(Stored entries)
========================================

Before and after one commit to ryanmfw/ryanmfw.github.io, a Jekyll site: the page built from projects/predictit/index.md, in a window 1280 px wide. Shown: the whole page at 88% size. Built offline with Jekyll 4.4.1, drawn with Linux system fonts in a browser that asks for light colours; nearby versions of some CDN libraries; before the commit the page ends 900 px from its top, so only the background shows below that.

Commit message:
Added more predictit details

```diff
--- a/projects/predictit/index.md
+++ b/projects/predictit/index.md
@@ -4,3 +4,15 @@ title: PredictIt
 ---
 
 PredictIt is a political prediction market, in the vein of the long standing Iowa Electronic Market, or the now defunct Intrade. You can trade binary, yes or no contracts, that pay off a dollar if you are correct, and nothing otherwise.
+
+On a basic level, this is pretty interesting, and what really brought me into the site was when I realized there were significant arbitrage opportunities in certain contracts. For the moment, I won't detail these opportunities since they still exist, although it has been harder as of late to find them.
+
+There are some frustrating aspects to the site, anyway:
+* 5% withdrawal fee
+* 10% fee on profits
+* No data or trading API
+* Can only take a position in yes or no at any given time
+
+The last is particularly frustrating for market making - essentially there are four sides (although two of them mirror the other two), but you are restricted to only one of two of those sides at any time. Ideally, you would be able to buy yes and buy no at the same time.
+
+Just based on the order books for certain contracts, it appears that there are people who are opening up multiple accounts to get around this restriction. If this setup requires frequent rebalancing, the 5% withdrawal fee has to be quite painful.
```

========================================

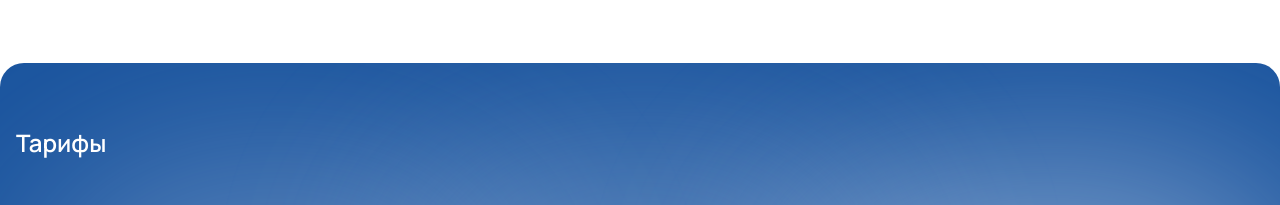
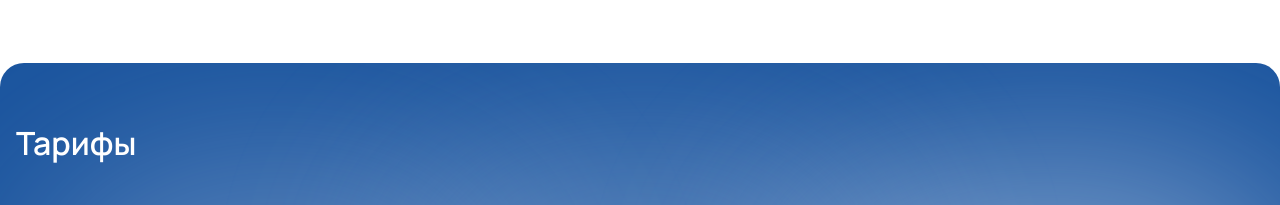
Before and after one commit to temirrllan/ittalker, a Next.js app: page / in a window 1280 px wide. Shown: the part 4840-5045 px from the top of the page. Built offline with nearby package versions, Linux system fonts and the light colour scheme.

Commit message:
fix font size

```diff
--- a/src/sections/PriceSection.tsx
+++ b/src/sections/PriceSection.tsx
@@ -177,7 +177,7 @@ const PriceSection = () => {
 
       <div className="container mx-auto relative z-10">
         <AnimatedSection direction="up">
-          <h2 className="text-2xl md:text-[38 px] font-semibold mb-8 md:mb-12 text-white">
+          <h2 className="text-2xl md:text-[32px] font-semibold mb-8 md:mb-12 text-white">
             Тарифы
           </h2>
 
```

========================================

> [Activity]: Each line above with the word "that" must be returned.

> [Solution for this problem]:
Before and after one commit to ryanmfw/ryanmfw.github.io, a Jekyll site: the page built from projects/predictit/index.md, in a window 1280 px wide. Shown: the whole page at 88% size. Built offline with Jekyll 4.4.1, drawn with Linux system fonts in a browser that asks for light colours; nearby versions of some CDN libraries; before the commit the page ends 900 px from its top, so only the background shows below that.
 PredictIt is a political prediction market, in the vein of the long standing Iowa Electronic Market, or the now defunct Intrade. You can trade binary, yes or no contracts, that pay off a dollar if you are correct, and nothing otherwise.
+Just based on the order books for certain contracts, it appears that there are people who are opening up multiple accounts to get around this restriction. If this setup requires frequent rebalancing, the 5% withdrawal fee has to be quite painful.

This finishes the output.